You might be thinking beta readers sound like mythical unicorns by now, but trust me, they are out there, and they are definitely willing to help. Remember my little example above about needing a new beta reader last minute? Guess what? I found her on Twitter, and she’s awesome. Now how can you find beta readers?

  1. Local Writing Groups/Events: Look up your local chapters of RWA or whatever organization your books fall into. See if anyone is close. Check out your local libraries or bookstores to see if they have writing groups. Join. Pay attention to local events, too. Writing conferences often have writing classes available throughout them, and it can be a place for feedback as well as connections. But for those of you who have social anxiety like me (or work a nightshift like me), I have online solutions for you.
  2. Online: Remember all those agent-pitching contests I’ve shared before? No? Here’s the Pitch Calendar. Join those online and meet fellow writers. Follow writers who are writing similar materials and befriend each other. Overtime, you might find someone who needs a beta reader just as much as you do, and you’re both headed the same direction. That being said, I have one stipulation for online connections: research, research, research. There’s no need to pay thousands of dollars for just a beta reader. Also, as much as I love Wattpad for finding other writers, do not post manuscripts you’re trying to publish. Posting can be considered published, and that will make it harder to find an agent or publisher. Instead, I suggest posting short stories or a sample chapter to try to connect with others in order to find beta readers to work with elsewhere.
  3. Colleges: If you’re in college, colleges often have awesome resources for students.
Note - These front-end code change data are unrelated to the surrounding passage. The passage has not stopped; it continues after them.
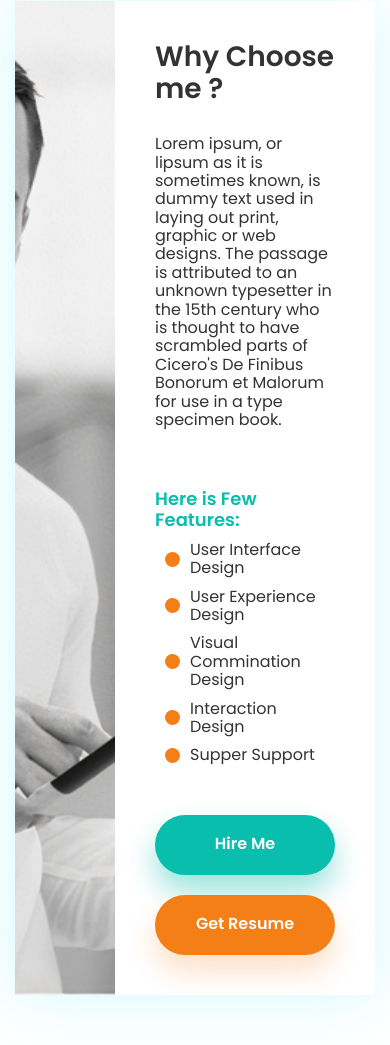
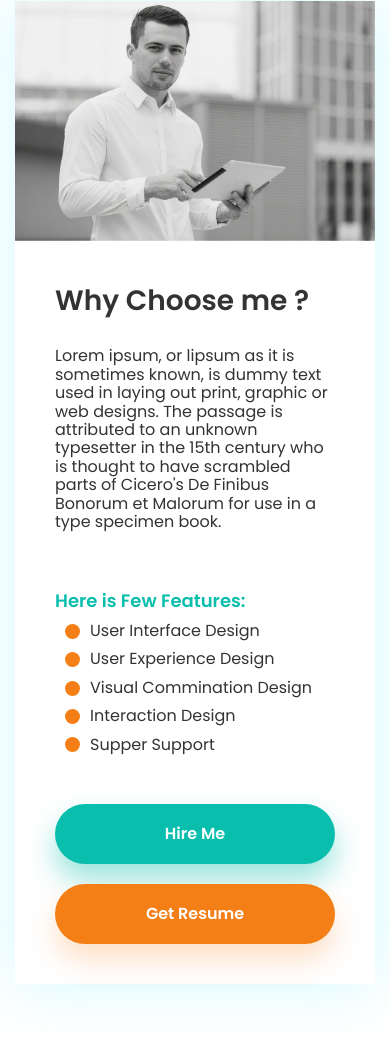
Before and after one commit to mehdirabani/personal-website-sabzlearn, a plain HTML site: page index.html in a window 390 px wide. Shown: the part 1329-2374 px from the top of the page. Drawn offline with Linux system fonts and the light colour scheme.

Commit message:
Rseponsiv About Us Section

```diff
--- a/style/app.css
+++ b/style/app.css
@@ -174,7 +174,7 @@ body {
   margin-bottom: 5rem;
 }
 .about__cover {
-  flex-basis: 50%;
+  flex-basis: 40%;
 }
 .about__image {
   width: 100%;
@@ -182,7 +182,7 @@ body {
   object-fit: cover;
 }
 .about__content {
-  flex-basis: 50%;
+  flex-basis: 60%;
   padding: 4rem;
 }
 .about__title {
--- a/style/responsive.css
+++ b/style/responsive.css
@@ -22,6 +22,14 @@
   .home__photo {
     width: 40rem;
     height: 40rem;
+  }
+  /* ==========  About Us  ==========*/
+
+  .about__cover {
+    flex-basis: 50%;
+  }
+  .about__content {
+    flex-basis: 50%;
   }
 }
 @media screen and (max-width: 992px) {
@@ -63,6 +71,13 @@
     height: 30rem;
     border-width: 1rem;
   }
+  /* ==========  About Us  ==========*/
+  .about {
+    flex-direction: column;
+  }
+  .about__links-wrapper {
+    justify-content: center;
+  }
 }
 @media screen and (max-width: 768px) {
   /* ========== HOME Style  ==========*/
```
Take advantage of those.

These are three places to start. Good luck in finding your next best friend…er…beta reader.

~SAT

%d bloggers like this: